===== EXTRACTED RECORDS

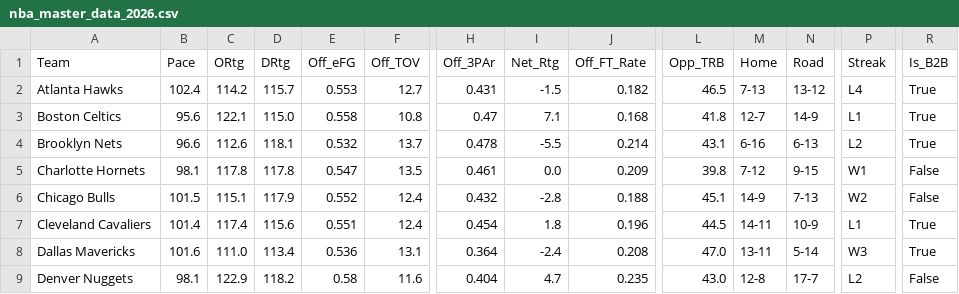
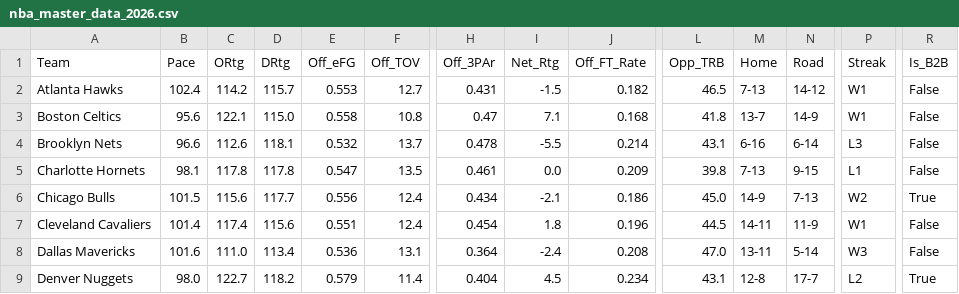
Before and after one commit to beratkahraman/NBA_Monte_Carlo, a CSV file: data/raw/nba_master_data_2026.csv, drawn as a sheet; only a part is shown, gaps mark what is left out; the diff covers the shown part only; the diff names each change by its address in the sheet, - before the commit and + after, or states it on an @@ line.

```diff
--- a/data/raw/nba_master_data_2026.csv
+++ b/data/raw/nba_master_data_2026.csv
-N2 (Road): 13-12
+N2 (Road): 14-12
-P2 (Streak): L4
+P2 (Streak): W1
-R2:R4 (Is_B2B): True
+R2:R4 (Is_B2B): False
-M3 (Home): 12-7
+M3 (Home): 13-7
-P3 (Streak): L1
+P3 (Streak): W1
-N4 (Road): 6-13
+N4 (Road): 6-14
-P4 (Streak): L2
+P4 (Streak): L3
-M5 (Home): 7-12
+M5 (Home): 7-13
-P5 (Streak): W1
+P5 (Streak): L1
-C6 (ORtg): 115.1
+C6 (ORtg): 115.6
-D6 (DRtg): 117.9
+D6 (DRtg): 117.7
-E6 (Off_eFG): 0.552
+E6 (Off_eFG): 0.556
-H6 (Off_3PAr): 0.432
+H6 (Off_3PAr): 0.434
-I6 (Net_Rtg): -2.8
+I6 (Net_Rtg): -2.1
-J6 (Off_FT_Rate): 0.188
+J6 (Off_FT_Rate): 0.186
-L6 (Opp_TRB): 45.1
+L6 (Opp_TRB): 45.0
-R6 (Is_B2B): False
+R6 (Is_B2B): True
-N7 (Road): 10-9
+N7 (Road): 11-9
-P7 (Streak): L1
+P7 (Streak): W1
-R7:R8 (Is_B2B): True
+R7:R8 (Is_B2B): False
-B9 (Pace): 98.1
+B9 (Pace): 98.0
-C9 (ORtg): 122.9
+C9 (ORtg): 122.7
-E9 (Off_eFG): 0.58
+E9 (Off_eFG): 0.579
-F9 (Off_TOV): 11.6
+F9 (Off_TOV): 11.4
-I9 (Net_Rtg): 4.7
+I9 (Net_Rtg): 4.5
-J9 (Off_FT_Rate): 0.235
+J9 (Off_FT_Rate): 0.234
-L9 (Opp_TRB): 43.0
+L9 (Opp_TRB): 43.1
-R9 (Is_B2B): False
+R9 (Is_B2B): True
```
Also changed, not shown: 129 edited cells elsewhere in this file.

==========

An exact reproduction of the data is needed, with no pictures included.

* YOUR RESPONSE *
Before and after one commit to beratkahraman/NBA_Monte_Carlo, a CSV file: data/raw/nba_master_data_2026.csv, drawn as a sheet; only a part is shown, gaps mark what is left out; the diff covers the shown part only; the diff names each change by its address in the sheet, - before the commit and + after, or states it on an @@ line.

```diff
--- a/data/raw/nba_master_data_2026.csv
+++ b/data/raw/nba_master_data_2026.csv
-N2 (Road): 13-12
+N2 (Road): 14-12
-P2 (Streak): L4
+P2 (Streak): W1
-R2:R4 (Is_B2B): True
+R2:R4 (Is_B2B): False
-M3 (Home): 12-7
+M3 (Home): 13-7
-P3 (Streak): L1
+P3 (Streak): W1
-N4 (Road): 6-13
+N4 (Road): 6-14
-P4 (Streak): L2
+P4 (Streak): L3
-M5 (Home): 7-12
+M5 (Home): 7-13
-P5 (Streak): W1
+P5 (Streak): L1
-C6 (ORtg): 115.1
+C6 (ORtg): 115.6
-D6 (DRtg): 117.9
+D6 (DRtg): 117.7
-E6 (Off_eFG): 0.552
+E6 (Off_eFG): 0.556
-H6 (Off_3PAr): 0.432
+H6 (Off_3PAr): 0.434
-I6 (Net_Rtg): -2.8
+I6 (Net_Rtg): -2.1
-J6 (Off_FT_Rate): 0.188
+J6 (Off_FT_Rate): 0.186
-L6 (Opp_TRB): 45.1
+L6 (Opp_TRB): 45.0
-R6 (Is_B2B): False
+R6 (Is_B2B): True
-N7 (Road): 10-9
+N7 (Road): 11-9
-P7 (Streak): L1
+P7 (Streak): W1
-R7:R8 (Is_B2B): True
+R7:R8 (Is_B2B): False
-B9 (Pace): 98.1
+B9 (Pace): 98.0
-C9 (ORtg): 122.9
+C9 (ORtg): 122.7
-E9 (Off_eFG): 0.58
+E9 (Off_eFG): 0.579
-F9 (Off_TOV): 11.6
+F9 (Off_TOV): 11.4
-I9 (Net_Rtg): 4.7
+I9 (Net_Rtg): 4.5
-J9 (Off_FT_Rate): 0.235
+J9 (Off_FT_Rate): 0.234
-L9 (Opp_TRB): 43.0
+L9 (Opp_TRB): 43.1
-R9 (Is_B2B): False
+R9 (Is_B2B): True
```
Also changed, not shown: 129 edited cells elsewhere in this file.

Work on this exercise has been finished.